(Material provided)

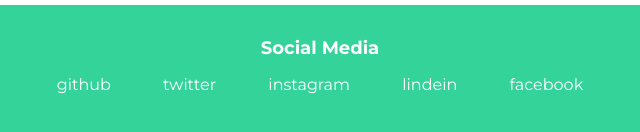
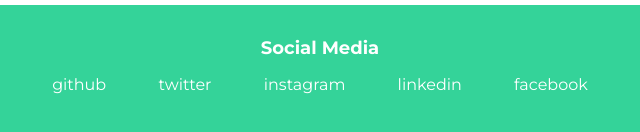
Before and after one commit to Veekshith-Thoram/neog-camp-lesson3-live, a plain HTML site: page blogs.html in a window 1280 px wide. Shown: the part 960-1092 px from the top of the page, 320-960 px from the left. Drawn offline with Linux system fonts and the light colour scheme.

Commit message:
update linkedin spelling in blog and index page

```diff
--- a/blogs.html
+++ b/blogs.html
@@ -60,7 +60,7 @@
                 <li class="list-non-bullet inline-item"><a target="_blank" class="links" href="https://github.com/Veekshith-Thoram">github</a></li>
                 <li class="list-non-bullet inline-item"><a target="_blank" class="links" href="https://twitter.com/ThoramVeekshith">twitter</a></li>
                 <li class="list-non-bullet inline-item"><a target="_blank" class="links" href="https://www.instagram.com/veekshith_thoram">instagram</a></li>
-                <li class="list-non-bullet inline-item"><a target="_blank" class="links" href="https://www.linkedin.com/in/veekshith-thoram-72b973217/">lindein</a></li>
+                <li class="list-non-bullet inline-item"><a target="_blank" class="links" href="https://www.linkedin.com/in/veekshith-thoram-72b973217/">linkedin</a></li>
                 <li class="list-non-bullet inline-item"><a target="_blank" class="links" href="https://www.facebook.com/thoram.veekshith/">facebook</a></li>
 
             </ul>
```
Also changed, not shown: index.html (+1 -1 lines).
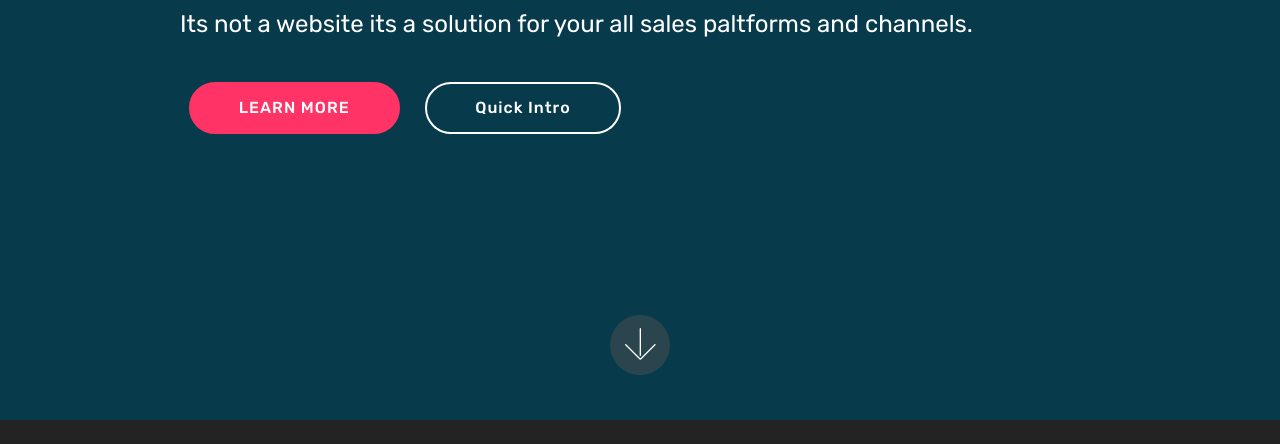
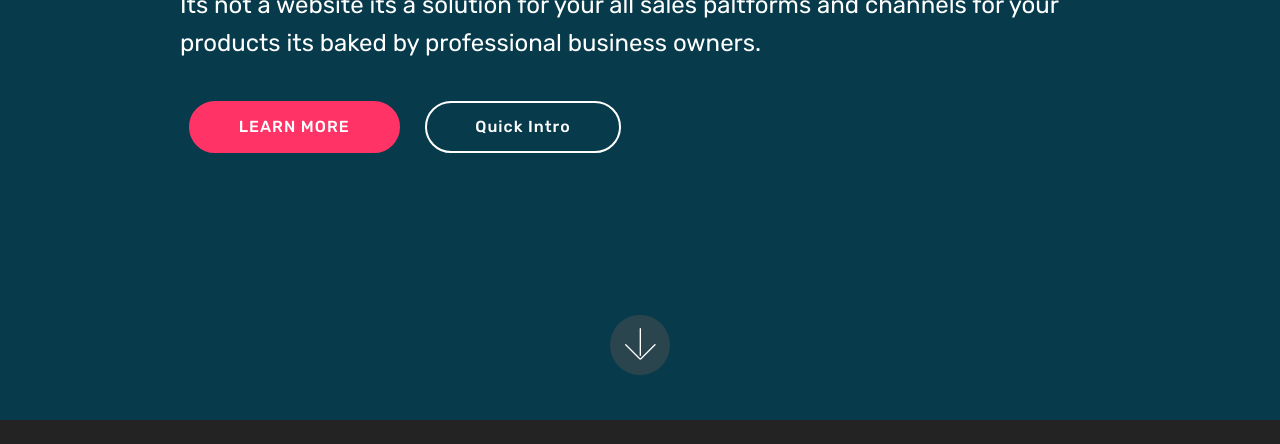
Before and after one commit to vaimeo/ehubx, a plain HTML site: page index.html in a window 1280 px wide. Shown: the part 380-824 px from the top of the page. Drawn offline with Linux system fonts and the light colour scheme; files whose address does not match are found by name.

```diff
--- a/index.html
+++ b/index.html
@@ -71,7 +71,7 @@
     </nav>
 </section>
 
-<section class="engine"><a href="https://mobirise.me/z">best free website templates</a></section><section class="cid-qTkA127IK8 mbr-fullscreen" id="header2-1">
+<section class="engine"><a href="https://mobirise.me">Mobirise</a></section><section class="cid-qTkA127IK8 mbr-fullscreen" id="header2-1">
 
 
 
@@ -82,7 +82,7 @@
             <div class="mbr-white col-md-10">
                 <h1 class="mbr-section-title mbr-bold pb-3 mbr-fonts-style display-1">Cloud Ecommerce Office&nbsp;</h1>
 
-                <p class="mbr-text pb-3 mbr-fonts-style display-5">Its not a website its a solution for your all sales paltforms and channels.</p>
+                <p class="mbr-text pb-3 mbr-fonts-style display-5">Its not a website its a solution for your all sales paltforms and channels for your products its baked by professional business owners.</p>
                 <div class="mbr-section-btn"><a class="btn btn-md btn-secondary display-4" href="https://mobirise.com">LEARN MORE</a>
                     <a class="btn btn-md btn-white-outline display-4" href="https://mobirise.com">Quick Intro</a></div>
             </div>
```
Also changed, not shown: 1 other file.
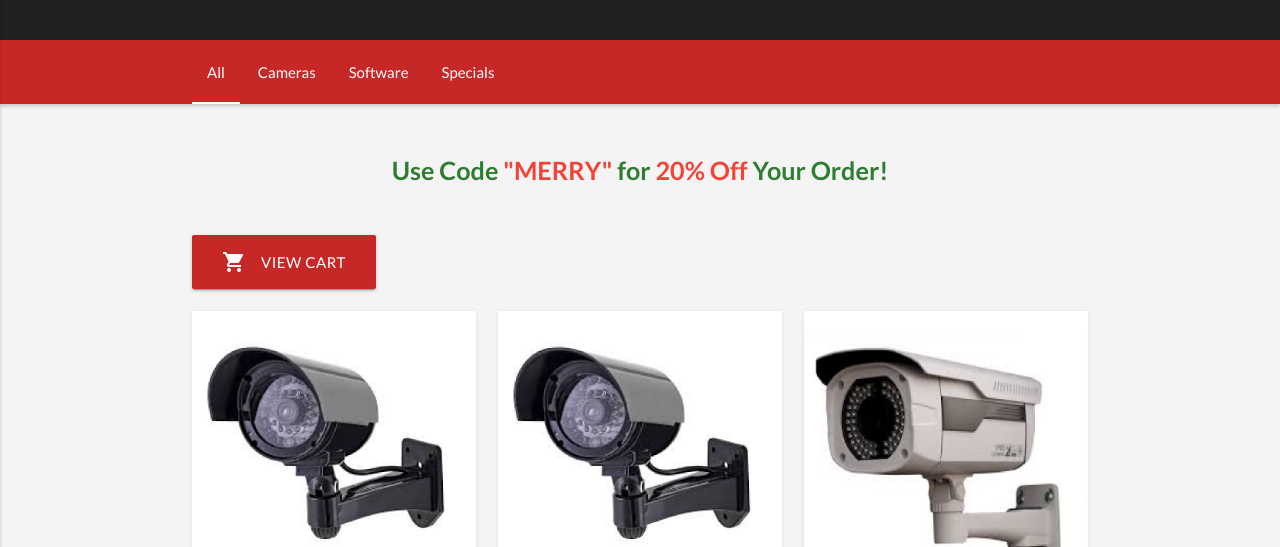
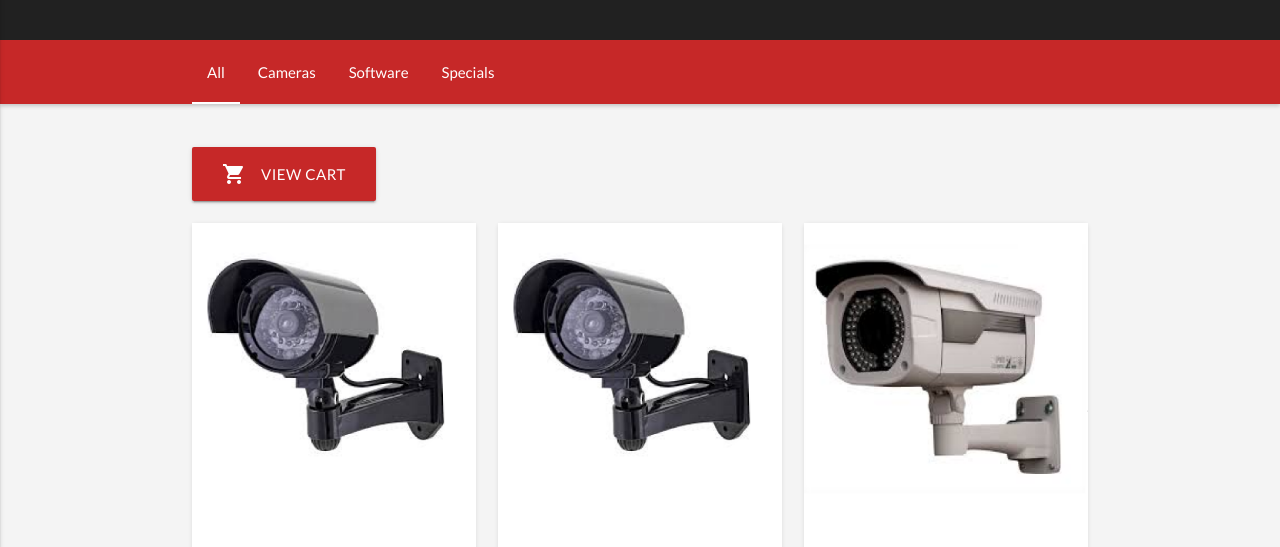
Before and after one commit to VESecurity/vesecurity.github.io, a website: page index.html in a window 1280 px wide. Shown: the part 222-769 px from the top of the page. Drawn offline with nearby package versions, Linux system fonts and the light colour scheme.

Commit message:
Update index.html

```diff
--- a/index.html
+++ b/index.html
@@ -78,7 +78,6 @@
   <div id="portfolio" class="section gray">
     <div class="container">
       <div class="row center">
-        <p class="flow-text heavy green-text text-darken-3"><b>Use Code <a class="red-text">"MERRY"</a> for <a class="red-text">20% Off</a> Your Order!</b></p>
         <!--<img class="responsive-img" src="img/promo/thankful.jpg">-->
       </div>
       <a class="btn btn-large red darken-3"><i class="material-icons left">shopping_cart</i>View Cart</a><br><br>
```
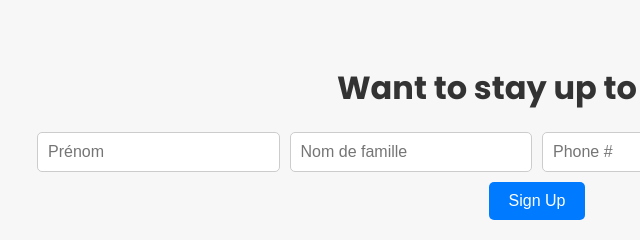
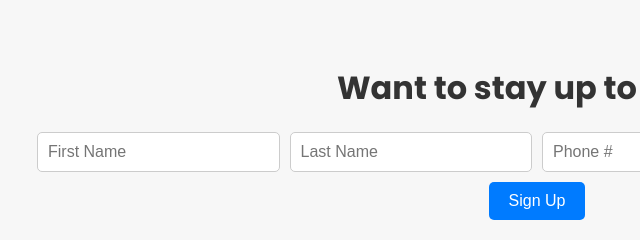
Before and after one commit to Mo-kham/UCP-SideC.github.io, a website: page youth.html in a window 1280 px wide. Shown: the part 820-1060 px from the top of the page, 103-743 px from the left. Drawn offline with Linux system fonts and the light colour scheme.

Commit message:
Update youth.html

```diff
--- a/youth.html
+++ b/youth.html
@@ -153,8 +153,8 @@
     <section class="signup-section">
         <h2>Want to stay up to date?</h2>
         <div class="form-row">
-            <input type="text" placeholder="Prénom">
-            <input type="text" placeholder="Nom de famille">
+            <input type="text" placeholder="First Name">
+            <input type="text" placeholder="Last Name">
             <input type="text" placeholder="Phone #">
             <input type="email" placeholder="Email">
             <button type="submit">Sign Up</button>
```
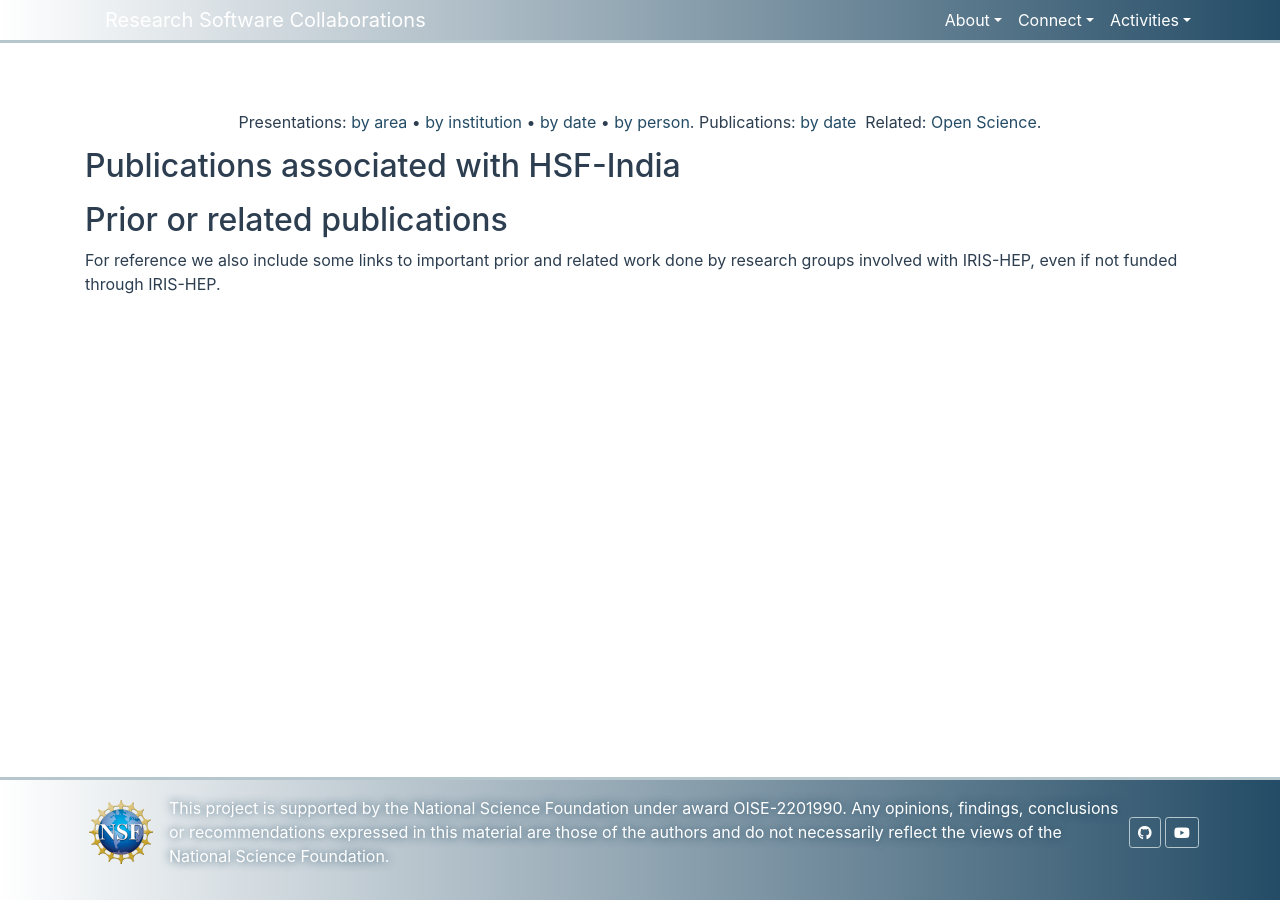
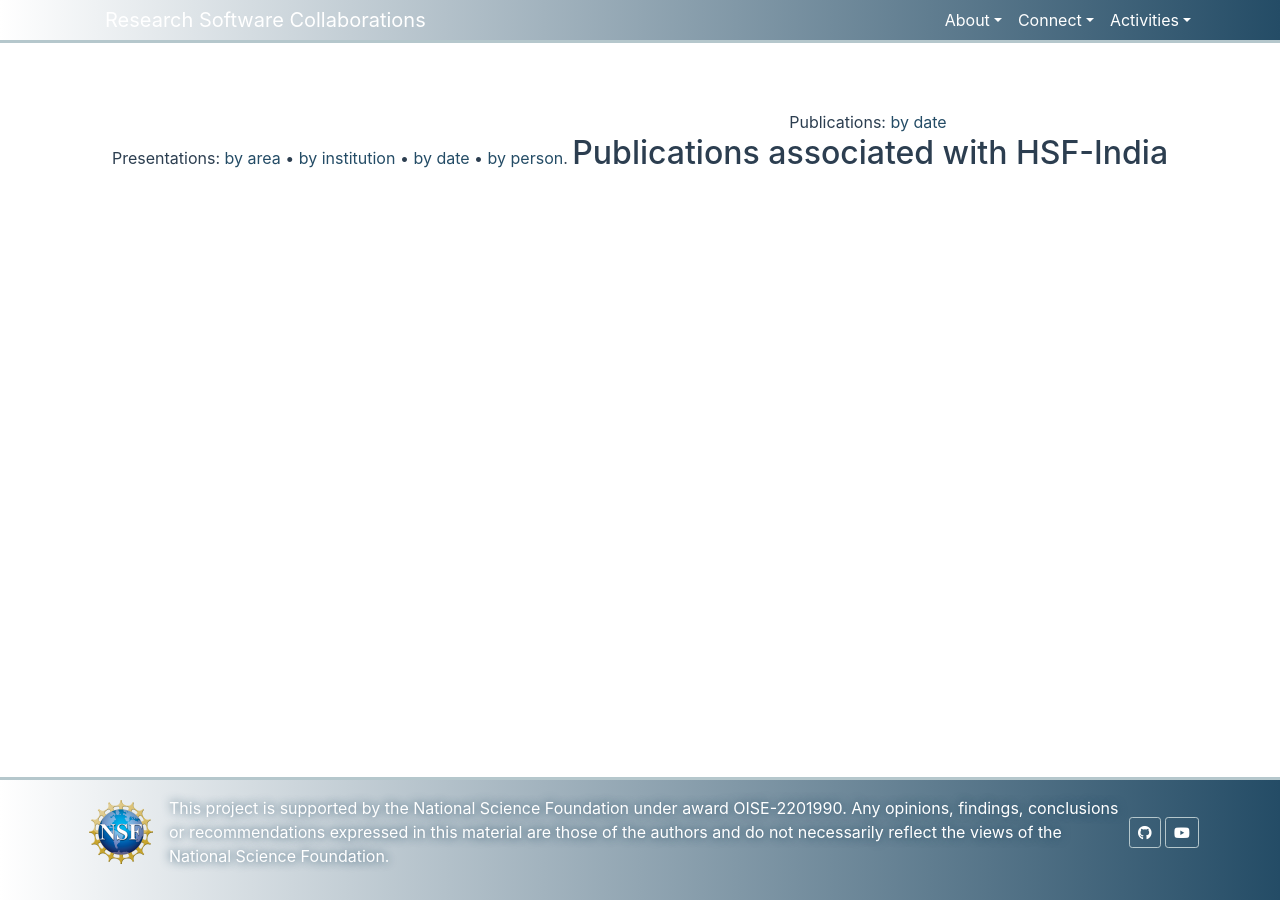
Before and after one commit to research-software-collaborations/research-software-collaborations.github.io, a Jekyll site: the page built from pages/publications/all.md, in a window 1280 px wide. Built offline with Jekyll 4.4.1, drawn with Linux system fonts in a browser that asks for light colours; cached includes are drawn as plain includes.

Commit message:
remove some more iris-hep

```diff
--- a/_layouts/presentations.html
+++ b/_layouts/presentations.html
@@ -20,10 +20,6 @@
               Publications:
               <a href="/publications/all.html">by date</a>
             <div class="inner">
-            </div>
-              Related:
-              <a href="/open-science.html">Open Science</a>.
-            </div>
           </div>
 
           {{ content }}
--- a/pages/publications/all.md
+++ b/pages/publications/all.md
@@ -16,17 +16,3 @@ draft: false
     {%- endunless %}
   {% endfor %}
 </ul>
-
-## Prior or related publications
-
-For reference we also include some links to important prior and related work
-done by research groups involved with IRIS-HEP, even if not funded through
-IRIS-HEP.
-
-<ul>
-  {% for pub in sorted_publications %}
-    {%- if pub.related-work %}
-      <li> {% include print_pub.html pub=pub %} </li>
-    {%- endif %}
-  {% endfor %}
-</ul>
```
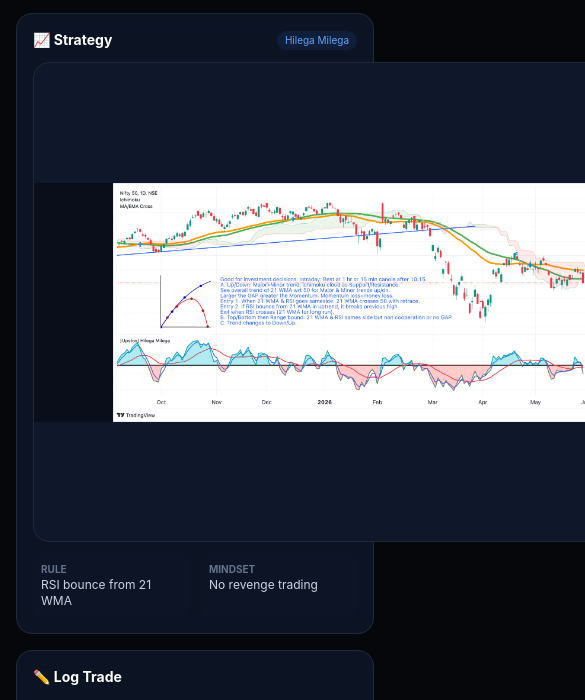
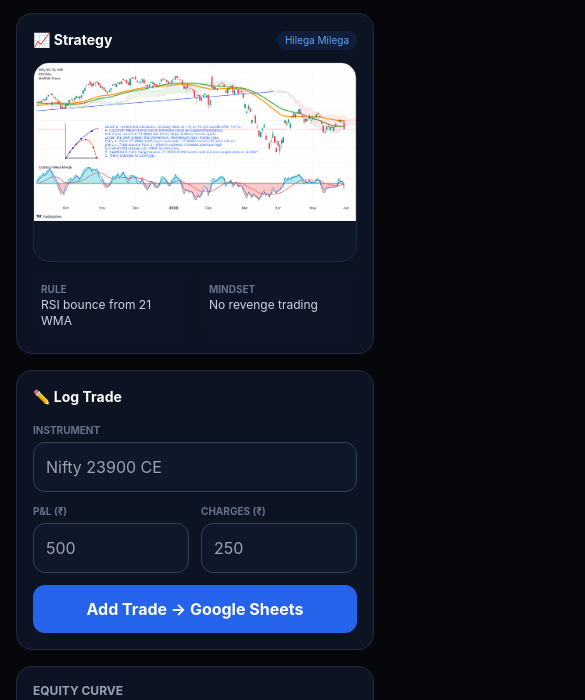
Before and after one commit to Bikrama25/Intraday-5min-App, a plain HTML site: page index.html in a window 390 px wide. Shown: the part 75-775 px from the top of the page, 585 px wide, since content can reach past the window. Drawn offline with nearby package versions, Linux system fonts and the light colour scheme; no server answers.

Commit message:
Refactor strategy box styles for better responsiveness
Updated styles for strategy box and images to improve layout and responsiveness.

```diff
--- a/index.html
+++ b/index.html
@@ -42,7 +42,7 @@
             align-items: center;
             justify-content: center;
             border: 1px solid #1e293b;
-        }*/
+        }
         .strategy-box {
             width: 200%;
             height: 480px;
@@ -55,8 +55,28 @@
             border: 1px solid #1e293b;
         }
 
-        /*.strategy-box img { width: 100%; height: 100%; object-fit: cover; object-position: right; }*/
-        .strategy-box img { width: 100%; height: 50%; object-fit: contain; object-position: center; background-color: #0a0e1a; }
+        .strategy-box img { width: 100%; height: 100%; object-fit: cover; object-position: right; }
+        .strategy-box img { width: 100%; height: 100%; object-fit: contain; object-position: center; background-color: #0a0e1a; }*/
+        /* Updated: Container now follows the height of the image */
+
+        .strategy-box {
+            width: 100%;
+            height: auto;
+            min-height: 200px; /* Keeps a small area visible while image loads */
+            border-radius: 1rem;
+            overflow: hidden;
+            background: #0f172a;
+            display: block;
+            border: 1px solid #1e293b;
+        }
+
+        /* Updated: Image fills width and adjusts height automatically */
+        .strategy-box img {
+            width: 100%;
+            height: auto;
+            display: block;
+            object-fit: contain;
+        }
 
         /* iOS Safe Area */
         .safe-top { padding-top: env(safe-area-inset-top, 20px); }
```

(End Material provided)

(Exercise): If a line of the entries above includes the word "width", count it; then state the total and nothing else.

(Written answer): 8